Physician burnout is a problem that is not going away. A Mayo Clinic study found that in 2021, 62.8% of physicians had at least 1 manifestation of burnout. This is similar to a Kaiser Family Foundation and Washington Post study, which found that 55% of frontline healthcare workers reported burnout, with this number increasing to 69% for workers between the ages of 18 and 29 years old. Clinician burnout has negative effects on everyone in healthcare, and enacting solutions to prevent burnout is long overdue.
While health tech can be considered a contributor to burnout, well-designed tech can help reduce physician burnout. New, innovative technologies are being created to address the problems that clinicians face. Keep reading to see how different technologies can help reduce physician burnout.
How Health Tech Can Reduce Physician Burnout
Reduce Administrative Work
According to the MedScape 2023 Physician Burnout & Depression Report, 61% of physicians said the thing that contributes most to their burnout is too many bureaucratic tasks, like charting and administrative paperwork. 70% of physicians report spending 10 or more hours a week on administrative tasks and paperwork. This is time that is taken away from interacting with patients and enjoying their own personal lives outside of work.
There is a lot of room to automate administrative tasks in clinical care. Health tech can digitize manual tasks and reduce time on paperwork. This gives clinicians more time to focus on patients or on themselves, helping to reduce burnout.

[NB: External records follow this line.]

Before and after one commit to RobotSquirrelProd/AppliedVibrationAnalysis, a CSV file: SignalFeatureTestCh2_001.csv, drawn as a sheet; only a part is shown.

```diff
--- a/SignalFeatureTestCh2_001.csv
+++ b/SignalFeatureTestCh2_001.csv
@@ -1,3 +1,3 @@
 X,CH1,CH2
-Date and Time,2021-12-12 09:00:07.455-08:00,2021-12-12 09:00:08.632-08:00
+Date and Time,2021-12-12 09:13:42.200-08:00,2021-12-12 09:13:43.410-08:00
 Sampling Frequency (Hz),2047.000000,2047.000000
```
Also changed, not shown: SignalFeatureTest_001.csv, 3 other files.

The US Surgeon General says that improving interoperability can address burdens that contribute to clinician burnout. For clinicians with different EHRs, it can be difficult to share patient information, leading organizations to fax over files or make phone calls instead of sharing notes digitally. Interoperability issues also exist with different apps that should connect to the EHR. For example, if a clinical decision support tool is not integrated into the EHR, how often is the clinician going to use it during patient appointments when they are already pressed for time?
To improve interoperability between EHRs, consider using HIPAA-compliant clinical collaboration platforms that allow users to share information in real-time. When purchasing new platforms or apps to add to a clinical tech stack, check how the software can be integrated with the EHR. The IT department may be able to improve how apps are integrated in the EHR, and can help save time in other ways, such as reducing extra log-ins to different platforms.

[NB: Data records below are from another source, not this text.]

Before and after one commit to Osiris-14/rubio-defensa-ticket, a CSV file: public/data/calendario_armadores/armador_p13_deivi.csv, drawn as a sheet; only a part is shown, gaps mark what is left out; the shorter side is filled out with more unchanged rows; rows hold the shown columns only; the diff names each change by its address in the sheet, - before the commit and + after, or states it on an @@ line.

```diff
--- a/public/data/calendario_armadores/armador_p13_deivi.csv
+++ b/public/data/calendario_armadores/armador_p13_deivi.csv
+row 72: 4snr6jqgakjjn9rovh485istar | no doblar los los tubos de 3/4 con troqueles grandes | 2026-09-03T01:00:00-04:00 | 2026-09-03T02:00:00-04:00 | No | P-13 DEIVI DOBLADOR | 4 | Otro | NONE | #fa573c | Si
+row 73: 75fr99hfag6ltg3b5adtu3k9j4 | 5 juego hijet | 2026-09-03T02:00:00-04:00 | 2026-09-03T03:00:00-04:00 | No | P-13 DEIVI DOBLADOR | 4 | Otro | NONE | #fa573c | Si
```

Manage EHR Inbox
In 2023, the American Medical Association is focusing on improving inbox management as their top physician burnout solution. EHR inboxes are overflowing. Patient portal message levels are at 157% of what they were pre-pandemic, piling on top of clinicians already-large workloads. A study of PCPs found that on average, physicians spent 52 minutes a day on inbox management alone.

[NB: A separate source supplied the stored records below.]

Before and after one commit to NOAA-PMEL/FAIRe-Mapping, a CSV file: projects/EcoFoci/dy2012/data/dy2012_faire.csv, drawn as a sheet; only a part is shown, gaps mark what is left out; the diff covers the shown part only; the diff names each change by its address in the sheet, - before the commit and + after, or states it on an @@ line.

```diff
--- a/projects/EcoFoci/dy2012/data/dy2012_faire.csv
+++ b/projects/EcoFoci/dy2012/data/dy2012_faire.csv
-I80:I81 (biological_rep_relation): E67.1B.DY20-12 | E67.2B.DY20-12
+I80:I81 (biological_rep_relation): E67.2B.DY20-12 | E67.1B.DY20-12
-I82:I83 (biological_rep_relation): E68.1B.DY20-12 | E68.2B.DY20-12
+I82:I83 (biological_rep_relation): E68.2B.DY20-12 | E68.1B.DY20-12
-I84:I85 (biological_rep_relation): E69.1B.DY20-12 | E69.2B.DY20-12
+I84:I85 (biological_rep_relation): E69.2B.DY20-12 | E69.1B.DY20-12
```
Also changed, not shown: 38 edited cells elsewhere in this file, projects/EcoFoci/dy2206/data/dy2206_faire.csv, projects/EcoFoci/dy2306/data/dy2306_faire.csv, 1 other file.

Health tech can help improve the EHR inbox for physicians to reduce burnout. A big part of this help is having the IT department restructure clinical inboxes. For example, IT can set up systems to automatically route messages to a certain person, department, or folder, which can help direct the message to another member on the team besides the physician. IT can also help clinicians create shortcut templates for common emails that clinicians send, such as telling a patient that lab results are normal.
Give Clinicians Autonomy With Technology
You choose the apps on your phone that do a range of things from keeping you entertained to tracking your finances to monitoring health and fitness goals and beyond. Would you be frustrated if you couldn’t pick the apps you use? Clinicians feel drained from a lack of autonomy in their work and in the tools they use. Physicians who have a lot of control in their work environment had lower burnout than those who had low control in their work environment.
Getting clinician input into the technology they use has the potential to ameliorate burnout. This clinician involvement should not just be performative, but should allow clinicians to have conversations with administrators about the tools they want to come to a compromise. Some technologies allow clinicians to use the app or software on an individual basis, so as long as these are secure and compliant, clinicians should be encouraged to use these tools.
Reduce Workplace Violence
Violence against healthcare workers is a critical issue that needs to be addressed. Workplace violence is at an unprecedented level, and healthcare workers need better protection. Not only does violence impact physical and psychological safety, but it is also associated with higher levels of burnout.
Technology can help reduce workplace violence. Traditionally, people may think of this technology as security cameras and hallways only accessible by staff badge. While these can be great tools, there is other technology available that can address workplace violence. Wearable panic buttons and safety badges allow staff to discreetly call for help, quickly brining de-escalation and security teams to the scene. Organizations can also implement a system that flags patients (or visitors for patients) that were aggressive towards clinicians in previous encounters. This gives clinicians a heads up before they work with the patient, and also gives clinicians an opportunity to alert security, call in de-escalation teams, or take other actions to reduce the potential for aggression or violence.
Which physician burnout solutions do you use in your organization? How does technology play a role? Let us know on social media.